- _Task inputs_:
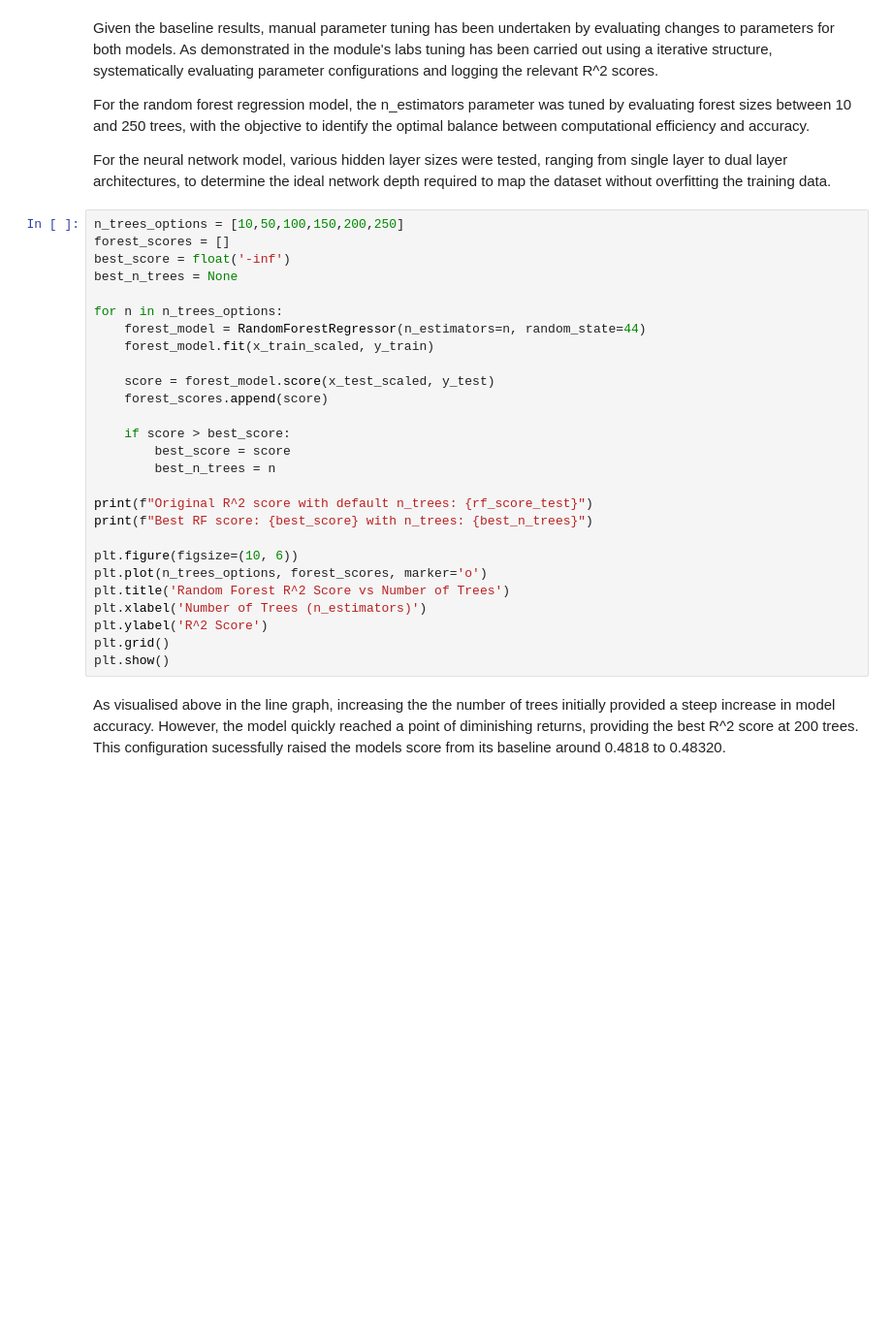
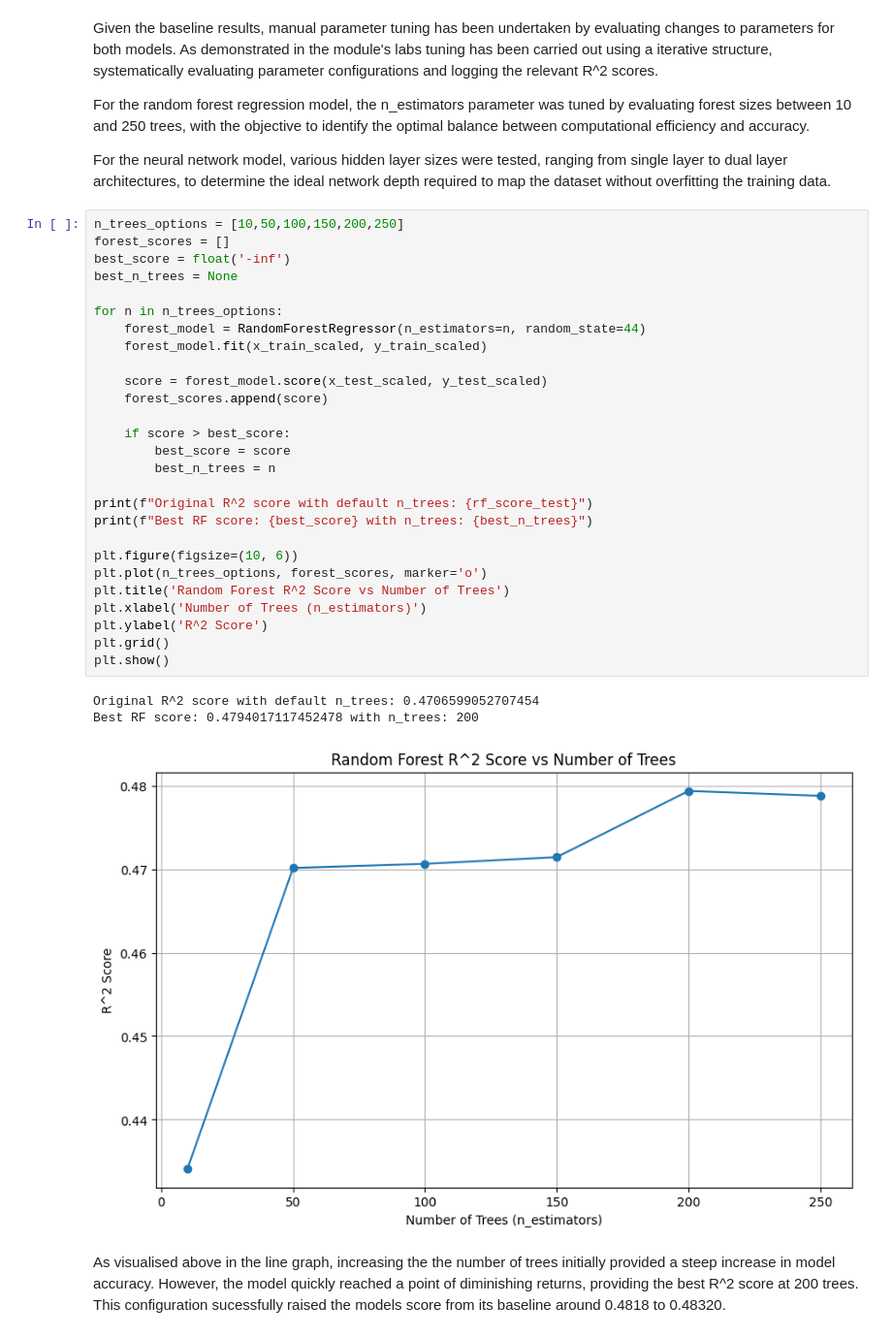
Before and after one commit to BenD2006/comp2002, a Jupyter notebook: COMP2002.ipynb, the cells around one changed output. Shown at 97% size. Cells and saved outputs as stored; diff of their text form; blank space fills up the shorter version.

```diff
--- a/COMP2002.ipynb
+++ b/COMP2002.ipynb
@@ -249,30 +251,34 @@ For the neural network model, various hidden layer sizes were tested, ranging fr
 # %%
 n_trees_options = [10,50,100,150,200,250]
 forest_scores = []
 best_score = float('-inf')
 best_n_trees = None
 
 for n in n_trees_options:
     forest_model = RandomForestRegressor(n_estimators=n, random_state=44)
-    forest_model.fit(x_train_scaled, y_train)
+    forest_model.fit(x_train_scaled, y_train_scaled)
 
-    score = forest_model.score(x_test_scaled, y_test)
+    score = forest_model.score(x_test_scaled, y_test_scaled)
     forest_scores.append(score)
 
     if score > best_score:
         best_score = score
         best_n_trees = n
 
 print(f"Original R^2 score with default n_trees: {rf_score_test}")
 print(f"Best RF score: {best_score} with n_trees: {best_n_trees}")
 
 plt.figure(figsize=(10, 6))
 plt.plot(n_trees_options, forest_scores, marker='o')
 plt.title('Random Forest R^2 Score vs Number of Trees')
 plt.xlabel('Number of Trees (n_estimators)')
 plt.ylabel('R^2 Score')
 plt.grid()
 plt.show()
+# %% [output]
+Original R^2 score with default n_trees: 0.4706599052707454
+Best RF score: 0.4794017117452478 with n_trees: 200
+[figure, added]
 # %% [markdown]
 As visualised above in the line graph, increasing the the number of trees initially provided a steep increase in model accuracy. However, the model quickly reached a point of diminishing returns, providing the best R^2 score at 200 trees. This configuration sucessfully raised the models score from its baseline around 0.4818 to 0.48320.
 # %%
```
Also changed, not shown: parts of 2 cells of this notebook.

- _What to do_: Across the material, count every line that holds "ipynb" and state only how many there are.

- _Task response_: 3